Thousands of migrants remain unidentified, years after their bodies were recovered.
Activists seek US help identifying dead migrants
Human rights advocates on Friday pushed the US government for access to an FBI-run DNA database to help identify the remains of thousands of immigrants who have disappeared on the U.S.-Mexico border in the past two decades.
US officials pledged to continue talks on identifying immigrants' remains, but said they were limited by US law on what information they could share from the database.
The comments came at a hearing in Boulder, Colorado, of the Inter-American Commission on Human Rights (IACHR), part of the Organisation of American States.
The Forensic Border Coalition (FBC), a group of US and Latin American forensic scientists and academics, sought the hearing after what it said were six fruitless years of talks with US officials.
The FBC wants to carry out comparisons of thousands of DNA samples its members have taken from missing migrants' relatives with DNA held in the National DNA Index System (NDIS) database.
"There is no legal or technical reason that justifies the United States' refusal to conduct a large-scale comparison," said Roxanna Altholz, a clinical professor at the University of California, Berkeley Law School and FBC member.
US Border Patrol statistics indicate since the late 1990s nearly 7,000 deceased migrants have been found on the U.S. side of the border with Mexico, most of them in harsh desert terrain.
Over 2,500 people are still missing and hundreds of recovered remains are unidentified in medical examiner's offices, morgues and cemeteries, the FBC said.
Among the obstacles in getting access to the NDIS are requirements that all DNA samples submitted to the database be taken in the presence of law enforcement and only law enforcement may access its information.
Families of many missing migrants are reluctant to approach law enforcement because of their own legal status or because of distrust of police and other authorities and instead seek help through advocacy groups, the FBC said. Paula Wolff, a lawyer representing the FBI, said her agency was committed to finding a solution to an issue she described as "extremely devastating" for relatives.
"I don't think we have any disagreement on the 'what' must be done, the only issues are working on how it is to be accomplished," Wolff said.
Relatives of the missing said access to NDIS could end decades of pain not knowing the fate of loved ones.

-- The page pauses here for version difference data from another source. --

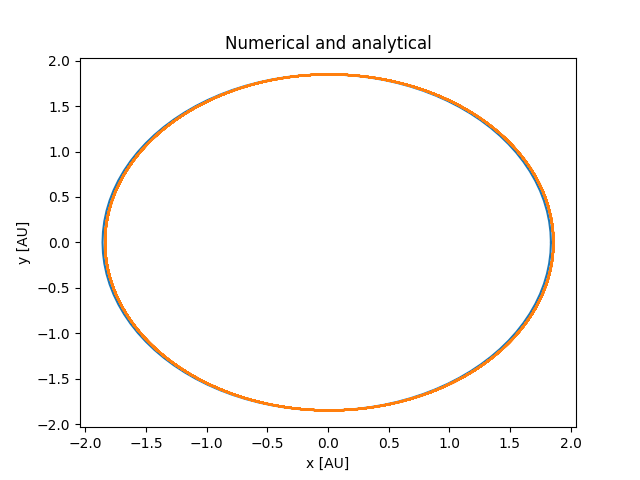
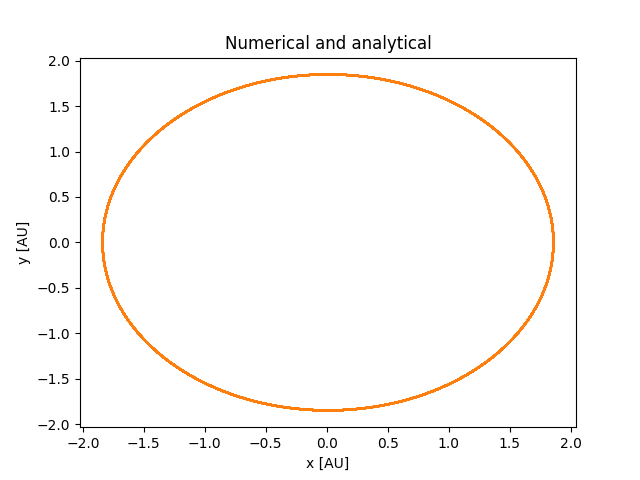
la til alt

diff --git a/task_1.py b/task_1.py
@@ -12,18 +12,17 @@ class Planets_analytical:
         self.a = system.semi_major_axes[planet_number]
         self.p = self.a * (1-self.e**2)
         self.init_orb_angle = system.initial_orbital_angles[planet_number]
-        self.init_angle = system.aphelion_angles[planet_number]
+        self.init_angle = system.aphelion_angles[planet_number] - np.pi
         self.rot_period = system.rotational_periods[planet_number]
         self.init_position = system.initial_positions[:,planet_number]
-        self.f = np.linspace(0,2*np.pi, 101)
+        self.f = np.linspace(0,2*np.pi, 101) - self.init_angle
         self.r = self.p / (1 + self.e * np.cos(self.f))
 
     def plot(self, number):
         theta = np.linspace(0,2*np.pi,101)
-        x = self.r * np.cos(self.f)
-        y = self.r * np.sin(self.f)
+        x = self.r * np.cos(theta)
+        y = self.r * np.sin(theta)
         plt.plot(x, y)
-        plt.title('Analytic orbits')
         plt.xlabel('x [AU]')
         plt.ylabel('y [AU]')
 
@@ -31,6 +30,6 @@ if __name__=='__main__':
     seed = utils.get_seed('antonabr')
     system = SolarSystem(seed)
     for i in range(8):
-        planet = Planets(system, i)
+        planet = Planets_analytical(system, i)
         planet.plot(i+1)
     plt.show()

diff --git a/Part_2.py b/Part_2.py
@@ -20,6 +20,7 @@ plt.figure()
 for i in range(8):
     planet = Planets_analytical(system, i)
     planet.plot(i+1)
+plt.title('Analytic orbits')
 plt.savefig('analytical-orbits.jpg')
 
 # task 2
@@ -28,7 +29,18 @@ for i in range(8):
     planet = Planets_numerical(system, i)
     planet.leapfrog()
     planet.plot(i+1)
+plt.title('Numerical orbits')
 plt.savefig('numerical-orbits.png')
+
+plt.figure()
+for i in range(8):
+    planet = Planets_analytical(system, i)
+    planet.plot(i+1)
+    planet = Planets_numerical(system, i)
+    planet.leapfrog()
+    planet.plot(i+1)
+plt.title('Numerical and analytical orbits')
+plt.savefig('numerical-and-analytical-solar-system.png')
 
 plt.figure()
 planet_analytical = Planets_analytical(system, 0)

diff --git a/task_2.py b/task_2.py
@@ -22,7 +22,7 @@ class Planets_numerical:
         self.star_mass_system = system.star_mass
         self.a_home_planet = system.semi_major_axes[0]
         self.P = np.sqrt(4*np.pi**2 / (self.G*(self.planet_mass + self.star_mass_system)) * self.a_home_planet**3)
-        self.total_time = int(np.ceil(self.P * 20))
+        self.total_time = int(np.ceil(self.P * 20)) * 2
         self.time_steps = int(np.ceil(self.total_time * 10000))
         self.t = np.linspace(0, self.total_time, self.time_steps)
 
@@ -51,7 +51,6 @@ class Planets_numerical:
 
     def plot(self, number):
         plt.plot(self.r[:,0],self.r[:,1])
-        plt.title('Numerical orbits')
         plt.xlabel('x [AU]')
         plt.ylabel('v [AU]')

"I am here today to beg for your support. I have already given DNA," said Irma Carrillo, a native of Mexico and mother of children aged 24 and 27 who went missing crossing the border in Arizona.